Q: What advice would you give to young women who want to pursue a career as an
AA: Set hefty goals, pursue them fiercely, and be flexible about your path forward. Not everything will go exactly the way you expect it to, but you will find that your persistence and ability to adapt will be your most valuable assets.
Five Things About Alexandria Andresen
1. If you could talk to one famous person past or present, who would it be and why?
Michael Jordan. Like any other kid growing up in the ‘90’s, I’ve always looked up to Michael, admired his relentless work ethic, and wanted to be just “Like Mike.” I also played basketball starting at an early age, with a great deal of influence from my brother, who also looked up to Michael. One of my favorite show that came out during quarantine was his documentary, “The Last Dance.” And going to school in Wilmington, North Carolina, I always thought it was fascinating that he grew up in that small town and became the greatest basketball player there ever was. Now living in Charlotte, I am a Hornets basketball fan and Michael is a notable member of the Charlotte community given his ownership of the team. I would also love to hear perspective on how it was filming Space Jam and the challenge of acting with imaginary Warner Brothers cartoon characters.
2. What were you like as a student?

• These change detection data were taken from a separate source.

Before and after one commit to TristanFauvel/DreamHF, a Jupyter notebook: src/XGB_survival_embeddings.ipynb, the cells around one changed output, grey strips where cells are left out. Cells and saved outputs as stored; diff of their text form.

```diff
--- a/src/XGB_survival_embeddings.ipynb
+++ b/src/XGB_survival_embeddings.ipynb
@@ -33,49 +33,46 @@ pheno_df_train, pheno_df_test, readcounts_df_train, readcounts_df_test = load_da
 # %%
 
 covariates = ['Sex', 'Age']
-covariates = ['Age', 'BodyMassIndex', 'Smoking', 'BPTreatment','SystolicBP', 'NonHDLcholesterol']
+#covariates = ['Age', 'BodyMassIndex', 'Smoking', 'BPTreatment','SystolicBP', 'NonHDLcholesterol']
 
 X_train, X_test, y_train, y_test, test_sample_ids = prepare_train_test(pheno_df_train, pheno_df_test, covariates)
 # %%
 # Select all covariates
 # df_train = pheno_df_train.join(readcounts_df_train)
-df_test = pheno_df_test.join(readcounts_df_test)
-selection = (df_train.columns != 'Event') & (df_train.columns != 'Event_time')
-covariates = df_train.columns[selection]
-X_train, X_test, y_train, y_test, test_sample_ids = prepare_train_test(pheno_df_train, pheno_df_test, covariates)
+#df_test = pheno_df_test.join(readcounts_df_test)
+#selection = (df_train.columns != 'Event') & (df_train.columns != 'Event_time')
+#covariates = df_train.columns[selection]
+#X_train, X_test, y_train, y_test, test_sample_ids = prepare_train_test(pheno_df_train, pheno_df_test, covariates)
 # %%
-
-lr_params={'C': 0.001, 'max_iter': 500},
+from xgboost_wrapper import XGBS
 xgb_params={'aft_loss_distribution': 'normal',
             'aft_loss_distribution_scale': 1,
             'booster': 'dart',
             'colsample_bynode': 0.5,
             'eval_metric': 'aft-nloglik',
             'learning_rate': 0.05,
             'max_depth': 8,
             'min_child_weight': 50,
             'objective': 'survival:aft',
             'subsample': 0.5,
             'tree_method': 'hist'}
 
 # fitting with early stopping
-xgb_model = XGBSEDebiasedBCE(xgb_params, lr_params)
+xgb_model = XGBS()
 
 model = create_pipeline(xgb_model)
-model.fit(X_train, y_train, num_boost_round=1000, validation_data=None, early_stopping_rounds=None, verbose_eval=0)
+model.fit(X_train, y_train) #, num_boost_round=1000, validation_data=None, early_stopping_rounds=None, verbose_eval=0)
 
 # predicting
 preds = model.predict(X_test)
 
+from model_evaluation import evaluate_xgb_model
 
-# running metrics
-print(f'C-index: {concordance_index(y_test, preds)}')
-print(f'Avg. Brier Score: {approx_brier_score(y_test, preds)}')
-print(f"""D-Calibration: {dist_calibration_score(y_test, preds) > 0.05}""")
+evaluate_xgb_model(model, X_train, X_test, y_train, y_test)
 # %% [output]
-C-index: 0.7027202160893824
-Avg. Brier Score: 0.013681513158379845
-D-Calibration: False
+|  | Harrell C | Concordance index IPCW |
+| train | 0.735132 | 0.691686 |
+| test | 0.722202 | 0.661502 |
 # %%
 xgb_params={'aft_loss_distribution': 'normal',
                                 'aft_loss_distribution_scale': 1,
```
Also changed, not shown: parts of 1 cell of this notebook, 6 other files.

A self-admitted gunner. A “gunner” is the annoying, overly competitive, borderline obsessive student who sits front and center in every class, sucks up to professors, and raises her hand to answer every single question. I was highly competitive and a gunner, but I feel that this helped me obtain some of the opportunities that I did during after law school.
3. If you were a superhero, what would your special powers be?
I would love the superpower of teleportation. I love to travel because it exposes us to people, places, and things that we would not otherwise encounter in our normal life and truly expands our horizons. While traveling is wonderful, sometimes the process of getting to and coming back from a travel destination can be exhausting, which is why I would like nothing more than to have the special power of teleportation.
4. What app can’t you live without?
This is probably weird, but the Apple Notes app is one that I absolutely could not live without. I use this app for various reasons, but mostly to jot down lists, reminders, quotes, and memories that I want to recall later down the road.
5. Do you have any hobbies?
When not lawyering, I am usually spending time with family and friends, doing some type of physical activity (running, tennis, barre), reading, and traveling when I can. During quarantine, I’ve also picked up a new hobby of cooking that I never previously fancied, but very much enjoy doing now that I’ve been able to slow down and take time to try and learn something new.